Geovany Soto exploded onto the scene in 2008, hitting .285 with 23 HR and 86 RBI. Since then? Fantasy owners have treated him like a viable option in all formats and all he has done is disappoint for three straight years.
His 2011 campaign could be the worst of the bunch, as you can see by looking at the numbers:
421 At Bats
.228 Batting Average (96 Hits)
17 Home Runs
0 Stolen Bases
.310 On Base Percentage
.411 Slugging Percentage
.280 Batting Average on Balls in Play
Maybe he was pressing to try and prove his value, but the biggest issue was an increased strikeout rate. Last season he posted a 26.2% mark. Over his first three full seasons he was at 21.5%, 19.8% and 21.4%, so it is a clear indication of why his average was so poor.
Can he rebound and start making contact once again? Sure, it’s possible, but the fact that he only had two months in 2011 that were below 28% (14.0% in April and 20.0% in September) has to cause serious concern. Maybe a change of leadership will help, but it’s hard to consider that a given.
He has shown the potential to hit for a much better BABIP, with two years of .324 or better. Then again, he also has posted a full season with a .246 mark. In other words, going in expecting a .280ish mark is probably a good idea.

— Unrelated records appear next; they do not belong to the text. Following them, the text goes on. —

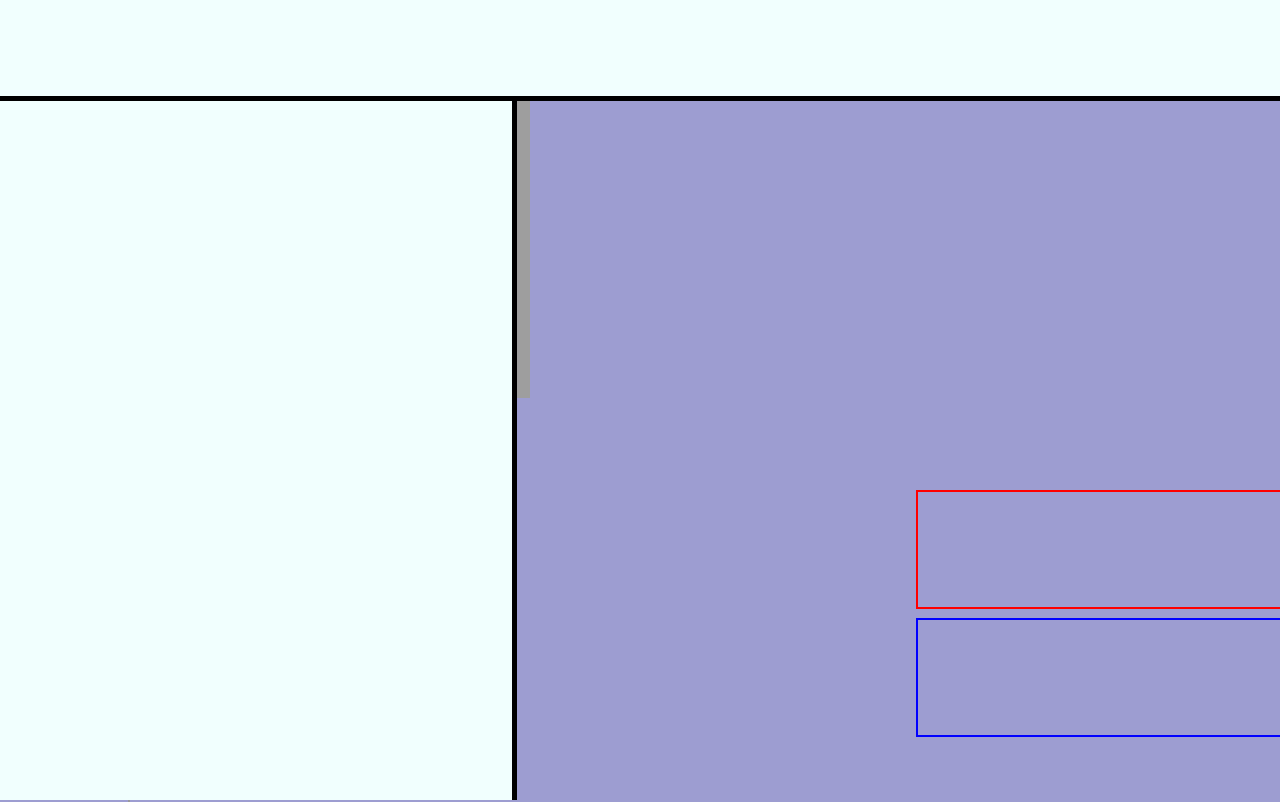
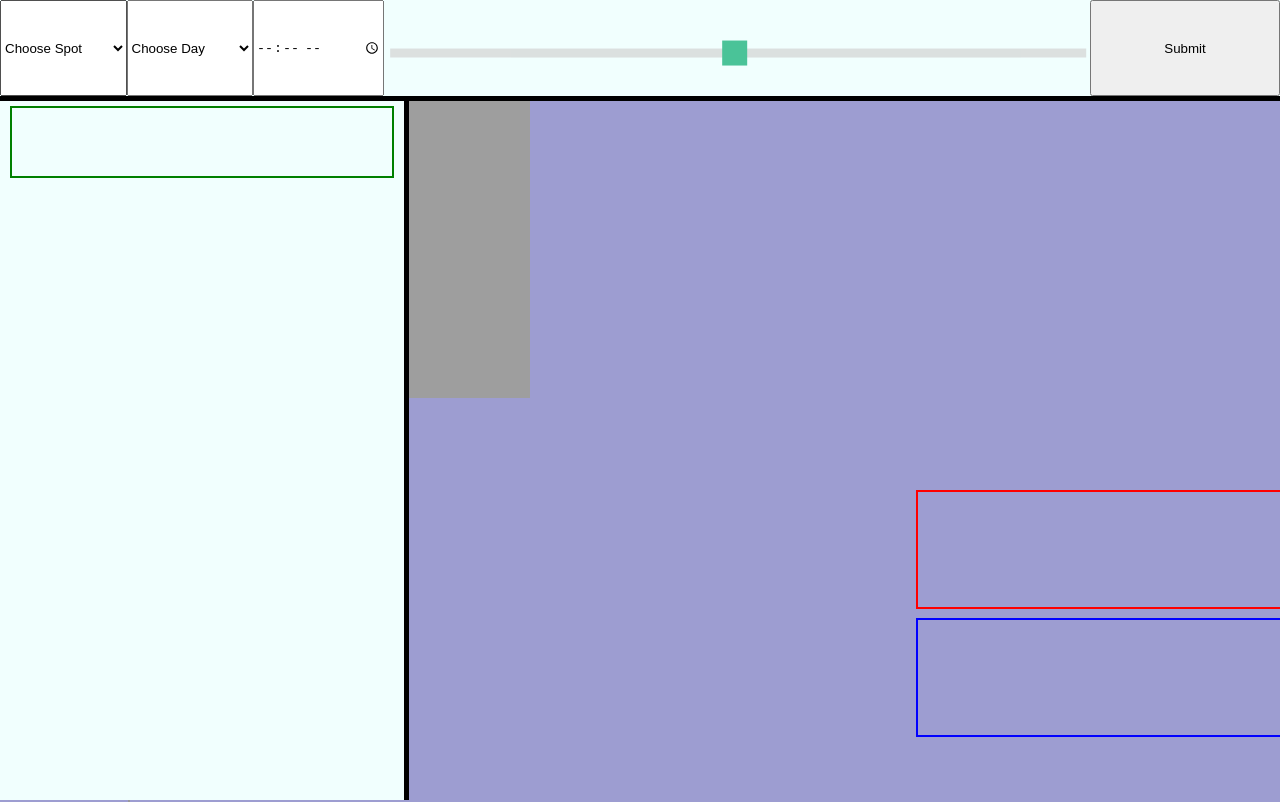
Before and after one commit to Stevuie/CityOS-Website, a plain HTML site: page user_interface.html in a window 1280 px wide. Shown: the top 802 px of the page. Drawn offline with Linux system fonts and the light colour scheme.

Commit message:
style. fixed button layout

```diff
--- a/user_interface.css
+++ b/user_interface.css
@@ -17,6 +17,7 @@ body,
 
 .header-bar {
   position: fixed;
+  display: flex;
   z-index: 10;
   background-color: rgb(241, 255, 254);
   border-bottom: 5px solid black;
@@ -26,12 +27,21 @@ body,
 
 .side-bar {
   position: fixed;
+  display: flex;
+  flex-direction: column;
   z-index: 5;
   background-color: rgb(241, 255, 254);
   border-right: 5px solid black;
   top: 12vh;
   bottom: 0vh;
-  width: 40vw;
+  width: 30%;
+  padding: 10px;
+}
+
+.spot-display {
+  position: relative;
+  height:10%;
+  border: 2px solid green;
 }
 
 .map-frame {
@@ -93,3 +103,59 @@ body,
   height: 115px;
   border: 2px solid red;
 }
+#spot-id {
+  width: 10%;
+}
+
+#day {
+  width: 10%;
+}
+
+#time {
+  width: 10%;
+}
+
+#submit {
+  width: 15%;
+}
+.slide-container {
+  width: 55%;
+  padding: 5px;
+}
+
+.slider {
+  position: relative;
+  top: 50%;
+  left: 49.8%;
+  transform: translate(-50%, -52%);
+  -webkit-appearance: none; /* Override default CSS styles */
+  appearance: none;
+  width: 100%; /* Full-width */
+  height: 10%; /* Specified height */
+  background: #d3d3d3; /* Grey background */
+  outline: none; /* Remove outline */
+  opacity: 0.7; /* Set transparency (for mouse-over effects on hover) */
+  -webkit-transition: 0.2s; /* 0.2 seconds transition on hover */
+  transition: opacity 0.2s;
+}
+
+.slider:hover {
+  opacity: 1; /* Fully shown on mouse-over */
+}
+
+/* The slider handle (use -webkit- (Chrome, Opera, Safari, Edge) and -moz- (Firefox) to override default look) */
+.slider::-webkit-slider-thumb {
+  -webkit-appearance: none; /* Override default look */
+  appearance: none;
+  width: 25px; /* Set a specific slider handle width */
+  height: 25px; /* Slider handle height */
+  background: #04aa6d; /* Green background */
+  cursor: pointer; /* Cursor on hover */
+}
+
+.slider::-moz-range-thumb {
+  width: 25px; /* Set a specific slider handle width */
+  height: 25px; /* Slider handle height */
+  background: #04aa6d; /* Green background */
+  cursor: pointer; /* Cursor on hover */
+}
--- a/user_interface.html
+++ b/user_interface.html
@@ -6,9 +6,54 @@
     <title>user interface</title>
     <link rel="stylesheet" href="user_interface.css" />
   </head>
+
   <body>
-    <div class="header-bar"></div>
-    <div class="side-bar"></div>
+    <div class="header-bar">
+      <select id="spot-id" value="{spot}">
+        <option value="null">Choose Spot</option>
+        <option value="spot_1">Spot 1</option>
+        <option value="spot_2">Spot 2</option>
+        <option value="spot_3">Spot 3</option>
+        <option value="spot_4">Spot 4</option>
+        <option value="spot_5">Spot 5</option>
+        <option value="spot_6">Spot 6</option>
+        <option value="spot_10">Spot 10</option>
+        <option value="spot_12">Spot 12</option>
+        <option value="spot_13">Spot 13</option>
+        <option value="spot_14">Spot 14</option>
+      </select>
+      <select id="day" value="{day}">
+        <option value="null">Choose Day</option>
+        <option value="monday">Monday</option>
+        <option value="tuesday">Tuesday</option>
+        <option value="wednesday">Wednesday</option>
+        <option value="thursday">Thursday</option>
+        <option value="friday">Friday</option>
+        <option value="saturday">Saturday</option>
+        <option value="sunday">Sunday</option>
+      </select>
+      <input
+        type="time"
+        id="time"
+        value="{time}"
+        step="900"
+        aria-label="Enter Time"
+      />
+      <div class="slide-container">
+        <input
+          type="range"
+          min="1"
+          max="100"
+          value="50"
+          class="slider"
+          id="myRange"
+        />
+      </div>
+      <button id="submit" >Submit</button>
+    </div>
+    <div class="side-bar">
+      <div class="spot-display"></div>
+    </div>
     <div class="draggable-region">
       <iframe src="map.html" class="map-frame" draggable="false"></iframe>
     </div>
```
Also changed, not shown: index.html (+12 -9 lines).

While the 17 HR are nice, it’s not a number that significantly distances himself from the rest of the pack. In 2011 there were 14 catchers who hit at least 15 home runs, and that doesn’t include Victor Martinez or Buster Posey. Throw in the potential of youngsters like Jesus Montero and Devin Mesoraco and the power is nothing to get excited about.
We’d also like to think that he has the potential to drive in a significant number of runs, but since 2008 he hasn’t shown it. While he has been given some chances in the middle of the lineup, he spent the majority of his time hitting eighth in 2011 (175 AB). Again, that’s something that could change given the change in leadership, but it’s more going to take actual production from Soto.
Just look at his recent production with runners in scoring position:
- 2009 – .224, 1 HR, 34 RBI in 98 AB
- 2010 – .280, 3 HR, 33 RBI in 75 AB
- 2011 – .202, 1 HR, 32 RBI in 114 AB
So, over the past three seasons he has a grand total of 5 HR with a man on base. It’s extremely hard to be productive when you do that, isn’t it?
The question fantasy owners face is where we go from here. The average has the potential to be pretty good, but also has the potential to be an absolute bust. The power doesn’t separate him from the field. His ability to drive in runs is in question.
The result is that he no longer should be drafted as a starting option outside of two-catcher formats. Does he have the upside? Absolutely, but he’s a depth option and nothing more.
What do you think? Do you still consider Soto a viable option? Why or why not?
Make sure to check out all of our preliminary 2012 rankings: